## Excerpted records
◇ ◇ ◇ ◇ ◇ ◇ ◇

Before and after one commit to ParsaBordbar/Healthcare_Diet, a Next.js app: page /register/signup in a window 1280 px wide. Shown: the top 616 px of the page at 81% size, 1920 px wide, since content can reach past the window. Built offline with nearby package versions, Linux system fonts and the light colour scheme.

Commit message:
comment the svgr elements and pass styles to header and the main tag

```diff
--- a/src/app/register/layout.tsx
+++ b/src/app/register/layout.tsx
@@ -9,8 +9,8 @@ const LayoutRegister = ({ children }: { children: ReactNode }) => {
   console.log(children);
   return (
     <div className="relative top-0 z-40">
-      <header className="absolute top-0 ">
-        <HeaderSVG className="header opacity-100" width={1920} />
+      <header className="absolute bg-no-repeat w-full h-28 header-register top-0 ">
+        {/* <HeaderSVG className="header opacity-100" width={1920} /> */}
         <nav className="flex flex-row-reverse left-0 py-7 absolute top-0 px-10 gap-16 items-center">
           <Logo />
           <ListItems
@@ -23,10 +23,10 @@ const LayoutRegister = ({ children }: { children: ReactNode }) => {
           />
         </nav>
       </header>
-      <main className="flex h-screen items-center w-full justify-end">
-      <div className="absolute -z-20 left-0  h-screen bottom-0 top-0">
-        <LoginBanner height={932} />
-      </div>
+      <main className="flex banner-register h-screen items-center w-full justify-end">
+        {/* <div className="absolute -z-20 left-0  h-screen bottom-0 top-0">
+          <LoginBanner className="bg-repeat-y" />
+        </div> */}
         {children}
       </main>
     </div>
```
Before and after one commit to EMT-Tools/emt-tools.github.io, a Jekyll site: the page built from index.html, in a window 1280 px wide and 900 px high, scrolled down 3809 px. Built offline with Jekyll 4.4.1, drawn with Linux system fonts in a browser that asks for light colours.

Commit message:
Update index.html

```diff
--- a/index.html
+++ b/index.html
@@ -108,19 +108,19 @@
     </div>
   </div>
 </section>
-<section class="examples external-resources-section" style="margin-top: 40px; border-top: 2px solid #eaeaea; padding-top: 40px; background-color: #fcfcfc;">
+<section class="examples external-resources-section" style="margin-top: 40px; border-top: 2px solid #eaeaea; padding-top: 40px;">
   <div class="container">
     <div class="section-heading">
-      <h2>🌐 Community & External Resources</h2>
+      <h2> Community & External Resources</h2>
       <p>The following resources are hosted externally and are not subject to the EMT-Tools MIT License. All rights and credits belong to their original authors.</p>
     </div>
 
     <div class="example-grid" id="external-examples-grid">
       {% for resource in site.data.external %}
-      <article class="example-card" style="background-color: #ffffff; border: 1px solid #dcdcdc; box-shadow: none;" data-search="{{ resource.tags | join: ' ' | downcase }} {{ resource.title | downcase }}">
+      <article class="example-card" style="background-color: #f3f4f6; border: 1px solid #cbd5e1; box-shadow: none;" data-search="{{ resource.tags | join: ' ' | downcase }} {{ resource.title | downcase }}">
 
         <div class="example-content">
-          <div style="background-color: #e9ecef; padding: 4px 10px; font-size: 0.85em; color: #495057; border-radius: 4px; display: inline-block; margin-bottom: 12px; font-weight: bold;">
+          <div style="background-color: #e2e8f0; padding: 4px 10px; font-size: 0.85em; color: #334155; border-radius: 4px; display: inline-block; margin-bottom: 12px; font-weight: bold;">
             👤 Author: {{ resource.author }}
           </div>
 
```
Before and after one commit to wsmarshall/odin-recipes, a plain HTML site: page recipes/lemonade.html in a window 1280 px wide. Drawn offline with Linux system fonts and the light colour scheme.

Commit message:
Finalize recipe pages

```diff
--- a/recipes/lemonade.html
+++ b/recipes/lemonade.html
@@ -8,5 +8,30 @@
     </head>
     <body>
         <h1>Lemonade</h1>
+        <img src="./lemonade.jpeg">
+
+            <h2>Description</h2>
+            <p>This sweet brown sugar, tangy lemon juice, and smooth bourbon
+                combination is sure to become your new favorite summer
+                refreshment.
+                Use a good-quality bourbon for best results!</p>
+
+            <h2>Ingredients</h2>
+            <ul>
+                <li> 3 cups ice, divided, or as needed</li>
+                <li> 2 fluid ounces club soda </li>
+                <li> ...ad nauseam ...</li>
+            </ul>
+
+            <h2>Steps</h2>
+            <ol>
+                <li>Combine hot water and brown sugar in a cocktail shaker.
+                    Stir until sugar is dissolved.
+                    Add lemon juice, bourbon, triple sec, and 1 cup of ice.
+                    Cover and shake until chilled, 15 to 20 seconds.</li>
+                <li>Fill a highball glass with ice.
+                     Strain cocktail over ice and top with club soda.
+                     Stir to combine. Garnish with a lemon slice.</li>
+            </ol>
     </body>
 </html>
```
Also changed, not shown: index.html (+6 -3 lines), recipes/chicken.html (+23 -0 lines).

◇ ◇ ◇ ◇ ◇ ◇ ◇

## Exercise
Determine how many lines of the listing above include the word "html", and report that number only.

## Response
9